Exercise description →
Filter the entries that follow, copying every line in which the word "jsonify" appears.

-------------------------

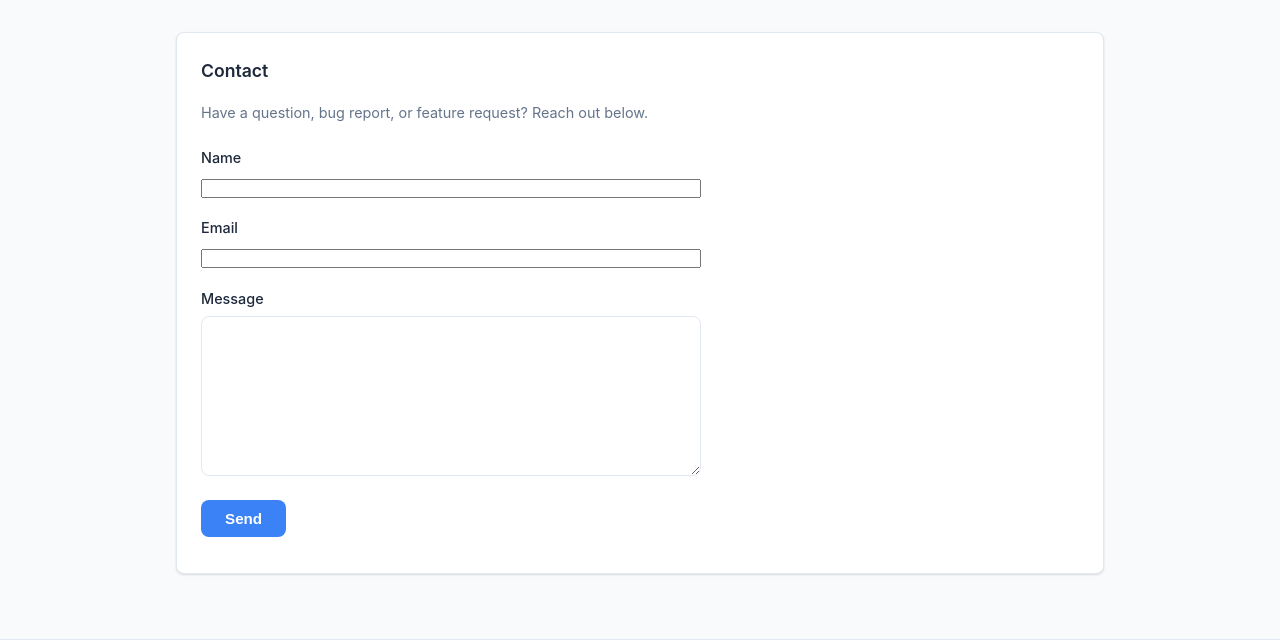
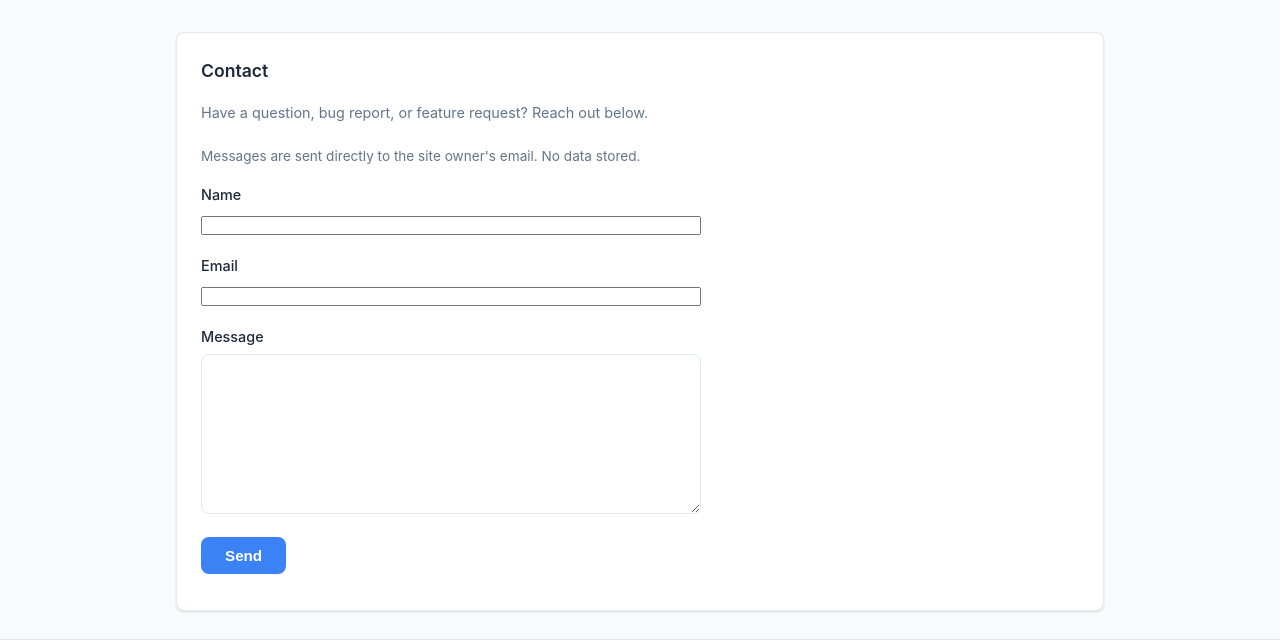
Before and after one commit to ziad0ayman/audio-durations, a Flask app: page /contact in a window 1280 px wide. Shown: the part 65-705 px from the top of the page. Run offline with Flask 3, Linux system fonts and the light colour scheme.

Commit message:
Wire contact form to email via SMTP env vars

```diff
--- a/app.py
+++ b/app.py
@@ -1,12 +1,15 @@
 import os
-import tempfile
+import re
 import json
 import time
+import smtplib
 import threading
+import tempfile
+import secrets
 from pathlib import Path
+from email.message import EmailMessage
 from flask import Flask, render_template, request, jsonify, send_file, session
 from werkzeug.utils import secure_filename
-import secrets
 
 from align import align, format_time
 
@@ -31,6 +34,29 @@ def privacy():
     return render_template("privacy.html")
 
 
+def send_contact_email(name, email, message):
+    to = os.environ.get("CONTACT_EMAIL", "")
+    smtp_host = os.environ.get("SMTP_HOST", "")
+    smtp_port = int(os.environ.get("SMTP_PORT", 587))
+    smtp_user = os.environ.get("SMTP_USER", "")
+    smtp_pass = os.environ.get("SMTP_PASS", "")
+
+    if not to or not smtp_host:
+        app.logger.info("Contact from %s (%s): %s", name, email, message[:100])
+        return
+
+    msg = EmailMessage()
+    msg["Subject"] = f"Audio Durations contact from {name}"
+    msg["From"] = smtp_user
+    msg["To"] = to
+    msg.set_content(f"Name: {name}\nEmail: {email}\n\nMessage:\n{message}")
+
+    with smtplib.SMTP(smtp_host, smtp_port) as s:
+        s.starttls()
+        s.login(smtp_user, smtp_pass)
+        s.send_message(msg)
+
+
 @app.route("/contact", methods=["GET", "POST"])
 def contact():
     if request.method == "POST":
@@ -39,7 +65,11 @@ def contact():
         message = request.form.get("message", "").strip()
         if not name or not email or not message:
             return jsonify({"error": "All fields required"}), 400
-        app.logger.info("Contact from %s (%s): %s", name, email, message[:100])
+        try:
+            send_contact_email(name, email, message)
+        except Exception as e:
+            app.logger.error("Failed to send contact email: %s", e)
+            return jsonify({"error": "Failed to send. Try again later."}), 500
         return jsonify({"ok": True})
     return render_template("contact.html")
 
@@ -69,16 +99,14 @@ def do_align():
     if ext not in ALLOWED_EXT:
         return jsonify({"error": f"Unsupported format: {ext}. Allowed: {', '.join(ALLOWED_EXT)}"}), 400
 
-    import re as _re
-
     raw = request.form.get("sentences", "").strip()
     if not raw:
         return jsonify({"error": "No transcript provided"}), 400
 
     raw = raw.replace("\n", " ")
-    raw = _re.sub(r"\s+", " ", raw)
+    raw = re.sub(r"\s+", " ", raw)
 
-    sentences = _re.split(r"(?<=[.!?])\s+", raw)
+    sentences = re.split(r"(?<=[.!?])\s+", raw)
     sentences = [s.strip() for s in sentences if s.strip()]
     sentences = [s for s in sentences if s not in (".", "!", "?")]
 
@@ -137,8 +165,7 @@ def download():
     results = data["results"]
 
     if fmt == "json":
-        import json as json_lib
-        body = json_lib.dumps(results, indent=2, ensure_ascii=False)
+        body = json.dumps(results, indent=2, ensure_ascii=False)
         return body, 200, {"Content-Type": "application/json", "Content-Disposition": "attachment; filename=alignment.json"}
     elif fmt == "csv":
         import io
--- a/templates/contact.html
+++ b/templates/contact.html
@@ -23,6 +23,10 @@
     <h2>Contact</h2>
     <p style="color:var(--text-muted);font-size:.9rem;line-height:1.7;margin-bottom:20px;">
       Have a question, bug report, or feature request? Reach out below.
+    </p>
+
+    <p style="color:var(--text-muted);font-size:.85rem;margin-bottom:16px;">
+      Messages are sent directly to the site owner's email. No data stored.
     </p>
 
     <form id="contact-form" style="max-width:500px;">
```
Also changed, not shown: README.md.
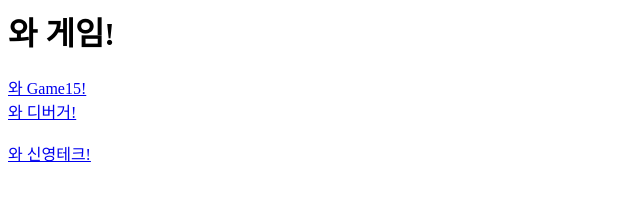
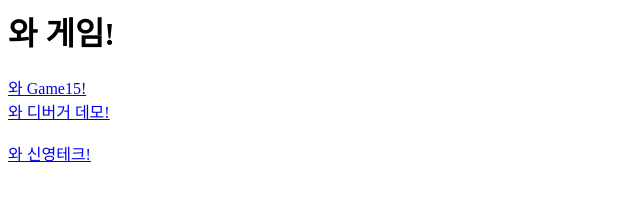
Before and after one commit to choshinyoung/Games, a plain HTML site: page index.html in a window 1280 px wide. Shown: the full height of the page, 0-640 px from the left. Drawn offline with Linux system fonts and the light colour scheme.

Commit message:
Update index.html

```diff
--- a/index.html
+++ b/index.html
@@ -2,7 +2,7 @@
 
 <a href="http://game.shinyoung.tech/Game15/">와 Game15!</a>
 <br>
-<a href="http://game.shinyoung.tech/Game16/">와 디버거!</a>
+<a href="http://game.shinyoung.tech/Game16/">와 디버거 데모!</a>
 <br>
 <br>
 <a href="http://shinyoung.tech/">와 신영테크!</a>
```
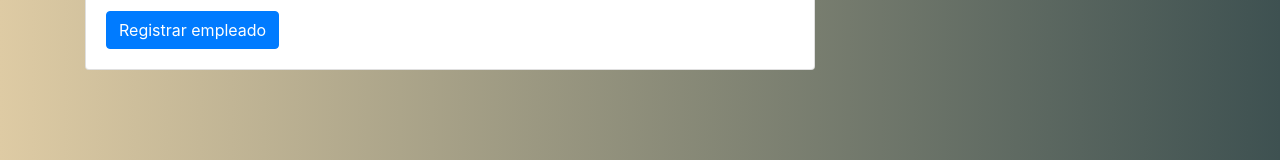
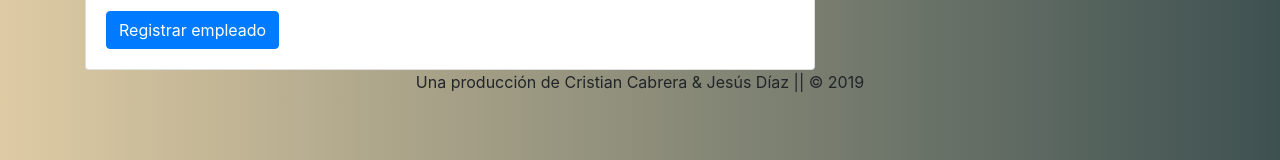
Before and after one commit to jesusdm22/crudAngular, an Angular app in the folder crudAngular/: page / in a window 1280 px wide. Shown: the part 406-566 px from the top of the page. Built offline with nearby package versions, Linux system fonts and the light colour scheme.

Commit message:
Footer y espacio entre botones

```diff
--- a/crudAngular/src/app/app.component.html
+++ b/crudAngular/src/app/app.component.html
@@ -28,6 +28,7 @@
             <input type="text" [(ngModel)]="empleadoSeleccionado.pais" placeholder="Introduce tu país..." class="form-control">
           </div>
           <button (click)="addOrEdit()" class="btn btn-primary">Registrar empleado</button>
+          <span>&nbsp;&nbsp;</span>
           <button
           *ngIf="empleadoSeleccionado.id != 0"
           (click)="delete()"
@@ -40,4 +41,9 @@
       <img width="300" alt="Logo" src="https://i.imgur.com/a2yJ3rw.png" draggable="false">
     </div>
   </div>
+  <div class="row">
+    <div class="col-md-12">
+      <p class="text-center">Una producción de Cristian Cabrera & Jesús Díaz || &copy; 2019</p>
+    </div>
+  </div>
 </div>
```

-------------------------

Result for this exercise →
 from flask import Flask, render_template, request, jsonify, send_file, session
             return jsonify({"error": "All fields required"}), 400
+            return jsonify({"error": "Failed to send. Try again later."}), 500
         return jsonify({"ok": True})
         return jsonify({"error": f"Unsupported format: {ext}. Allowed: {', '.join(ALLOWED_EXT)}"}), 400
         return jsonify({"error": "No transcript provided"}), 400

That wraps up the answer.